From a distance big companies always look organized, professional and in control. The documents other people write often seem so structured and complete, compared to yours. Other peoples lives always look well organized and stress free.
Of course, if you look behind the scenes: chaos.
When I show people my house all I see is the mess. I see the cracks in the ceiling, the spider nests in dark corners and the paint job that I never finished. Other people just see a beautiful house.
I once spoke to an entrepreneur who sold his company after 10 years. He told me that during those 10 years there wasn’t a day that passed without there being some sort of crisis, incident or major worry. He kept remortgaging his house to get access to money, he contstantly had to deal with employees that didn’t function well and he generally felt like an amateur struggling along. When he had meetings with potential clients he was always worried that they would see through the facade and ‘expose’ him as being an amateur. He had no idea what he was doing and just followed his feelings.

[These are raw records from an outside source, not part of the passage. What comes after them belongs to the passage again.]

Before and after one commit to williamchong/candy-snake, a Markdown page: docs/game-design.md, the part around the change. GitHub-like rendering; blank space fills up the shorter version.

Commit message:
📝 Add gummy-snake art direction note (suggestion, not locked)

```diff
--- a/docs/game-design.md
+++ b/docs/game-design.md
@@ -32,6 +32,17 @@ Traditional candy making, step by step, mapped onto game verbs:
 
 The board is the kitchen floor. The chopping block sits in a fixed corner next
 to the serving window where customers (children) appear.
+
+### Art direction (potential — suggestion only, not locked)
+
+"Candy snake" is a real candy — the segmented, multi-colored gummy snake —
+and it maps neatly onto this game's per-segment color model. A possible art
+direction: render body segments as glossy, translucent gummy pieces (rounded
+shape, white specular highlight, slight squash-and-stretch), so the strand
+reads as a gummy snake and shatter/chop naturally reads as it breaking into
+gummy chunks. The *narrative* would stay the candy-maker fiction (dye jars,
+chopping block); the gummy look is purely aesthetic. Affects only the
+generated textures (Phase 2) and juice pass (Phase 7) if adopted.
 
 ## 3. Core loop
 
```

Then he sold his company and started working at a few larger companies. There he found out that at bigger companies it is even worse: the same problems with employees, only worse. The same problem with nobody knowing where the company was heading, only worse.
The same chaos, only hidden behind a expensive marble facade and some PR people.

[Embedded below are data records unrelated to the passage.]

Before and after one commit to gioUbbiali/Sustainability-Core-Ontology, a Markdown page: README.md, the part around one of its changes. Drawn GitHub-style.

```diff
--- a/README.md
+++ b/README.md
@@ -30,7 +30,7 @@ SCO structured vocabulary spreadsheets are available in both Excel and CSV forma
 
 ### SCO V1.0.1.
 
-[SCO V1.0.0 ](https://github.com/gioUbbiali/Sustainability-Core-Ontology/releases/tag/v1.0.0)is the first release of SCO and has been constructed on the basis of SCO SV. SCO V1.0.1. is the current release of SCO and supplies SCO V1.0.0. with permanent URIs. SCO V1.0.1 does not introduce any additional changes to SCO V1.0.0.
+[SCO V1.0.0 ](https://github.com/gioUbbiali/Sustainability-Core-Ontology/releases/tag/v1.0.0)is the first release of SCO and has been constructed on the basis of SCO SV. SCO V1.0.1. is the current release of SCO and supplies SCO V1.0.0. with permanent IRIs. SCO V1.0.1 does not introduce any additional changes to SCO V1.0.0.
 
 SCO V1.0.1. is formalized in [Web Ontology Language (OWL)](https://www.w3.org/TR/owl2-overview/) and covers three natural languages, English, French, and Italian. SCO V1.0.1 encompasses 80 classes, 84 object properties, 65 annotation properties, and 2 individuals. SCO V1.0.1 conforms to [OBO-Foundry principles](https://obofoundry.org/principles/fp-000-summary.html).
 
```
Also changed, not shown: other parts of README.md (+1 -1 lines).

Being professional doesn’t mean avoiding chaos. It means feeling reasonably comfortable in a chaotic environment and being able to take charge when everybody else just sees chaos.